WORK TO COMPLETE.
Quote the whole listing exactly. Leave the pictures out of your copy.

MATERIAL SUPPLIED.

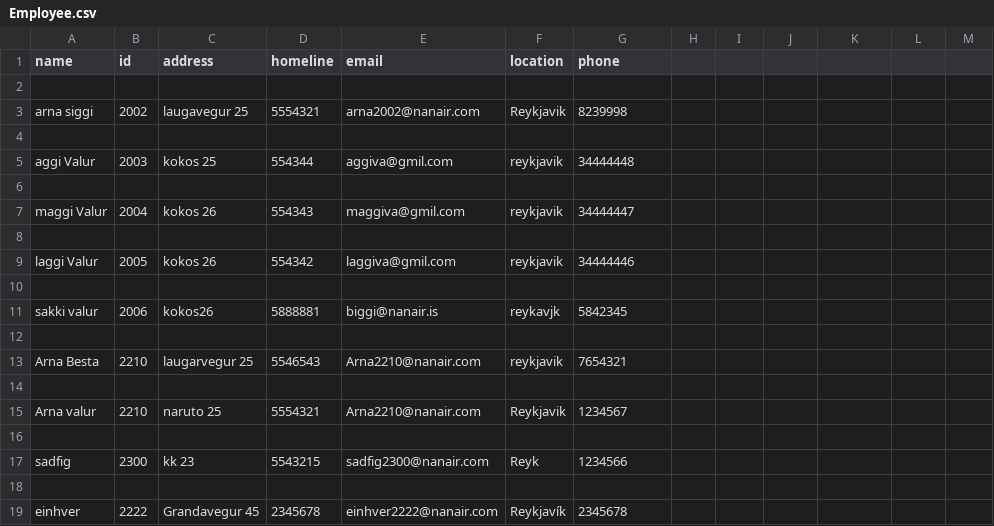
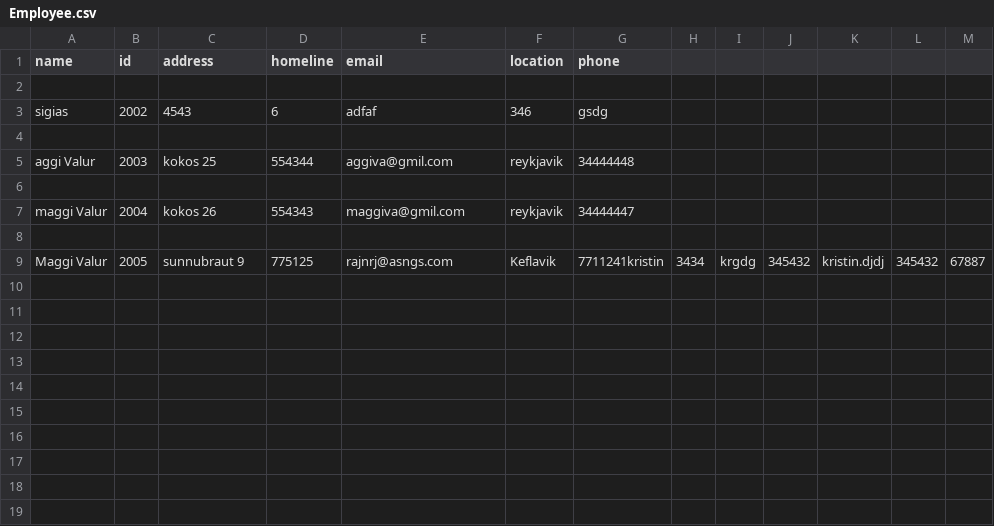
Before and after one commit to magnushj93hr/Verklegt_namskeid_1, a CSV file: Maggi_Test/test1/csv_files/Employee.csv, drawn as a sheet; removed rows and columns are numbered as before the commit, all else as after; the diff names each change by its address in the sheet, - before the commit and + after, or states it on an @@ line.

```diff
--- a/Maggi_Test/test1/csv_files/Employee.csv
+++ b/Maggi_Test/test1/csv_files/Employee.csv
-row 3: arna siggi | 2002 | laugavegur 25 | 5554321 | arna2002@nanair.com | Reykjavik | 8239998
+row 3: sigias | 2002 | 4543 | 6 | adfaf | 346 | gsdg
-row 9: laggi Valur | 2005 | kokos 26 | 554342 | laggiva@gmil.com | reykjavik | 34444446
-row 9: (empty)
+row 9: Maggi Valur | 2005 | sunnubraut 9 | 775125 | rajnrj@asngs.com | Keflavik | 7711241kristin | 3434 | krgdg | 345432 | kristin.djdj | 345432 | 67887
-row 11: sakki valur | 2006 | kokos26 | 5888881 | biggi@nanair.is | reykavjk | 5842345
-row 12: (empty)
-row 13: Arna Besta | 2210 | laugarvegur 25 | 5546543 | Arna2210@nanair.com | reykjavik | 7654321
-row 14: (empty)
-row 15: Arna valur | 2210 | naruto 25 | 5554321 | Arna2210@nanair.com | Reykjavik | 1234567
-row 16: (empty)
-row 17: sadfig | 2300 | kk 23 | 5543215 | sadfig2300@nanair.com | Reyk | 1234566
-row 18: (empty)
-row 19: einhver | 2222 | Grandavegur 45 | 2345678 | einhver2222@nanair.com | Reykjavík | 2345678
```
Also changed, not shown: 13 other files.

SOLUTION TO THIS TASK.
Before and after one commit to magnushj93hr/Verklegt_namskeid_1, a CSV file: Maggi_Test/test1/csv_files/Employee.csv, drawn as a sheet; removed rows and columns are numbered as before the commit, all else as after; the diff names each change by its address in the sheet, - before the commit and + after, or states it on an @@ line.

```diff
--- a/Maggi_Test/test1/csv_files/Employee.csv
+++ b/Maggi_Test/test1/csv_files/Employee.csv
-row 3: arna siggi | 2002 | laugavegur 25 | 5554321 | arna2002@nanair.com | Reykjavik | 8239998
+row 3: sigias | 2002 | 4543 | 6 | adfaf | 346 | gsdg
-row 9: laggi Valur | 2005 | kokos 26 | 554342 | laggiva@gmil.com | reykjavik | 34444446
-row 9: (empty)
+row 9: Maggi Valur | 2005 | sunnubraut 9 | 775125 | rajnrj@asngs.com | Keflavik | 7711241kristin | 3434 | krgdg | 345432 | kristin.djdj | 345432 | 67887
-row 11: sakki valur | 2006 | kokos26 | 5888881 | biggi@nanair.is | reykavjk | 5842345
-row 12: (empty)
-row 13: Arna Besta | 2210 | laugarvegur 25 | 5546543 | Arna2210@nanair.com | reykjavik | 7654321
-row 14: (empty)
-row 15: Arna valur | 2210 | naruto 25 | 5554321 | Arna2210@nanair.com | Reykjavik | 1234567
-row 16: (empty)
-row 17: sadfig | 2300 | kk 23 | 5543215 | sadfig2300@nanair.com | Reyk | 1234566
-row 18: (empty)
-row 19: einhver | 2222 | Grandavegur 45 | 2345678 | einhver2222@nanair.com | Reykjavík | 2345678
```
Also changed, not shown: 13 other files.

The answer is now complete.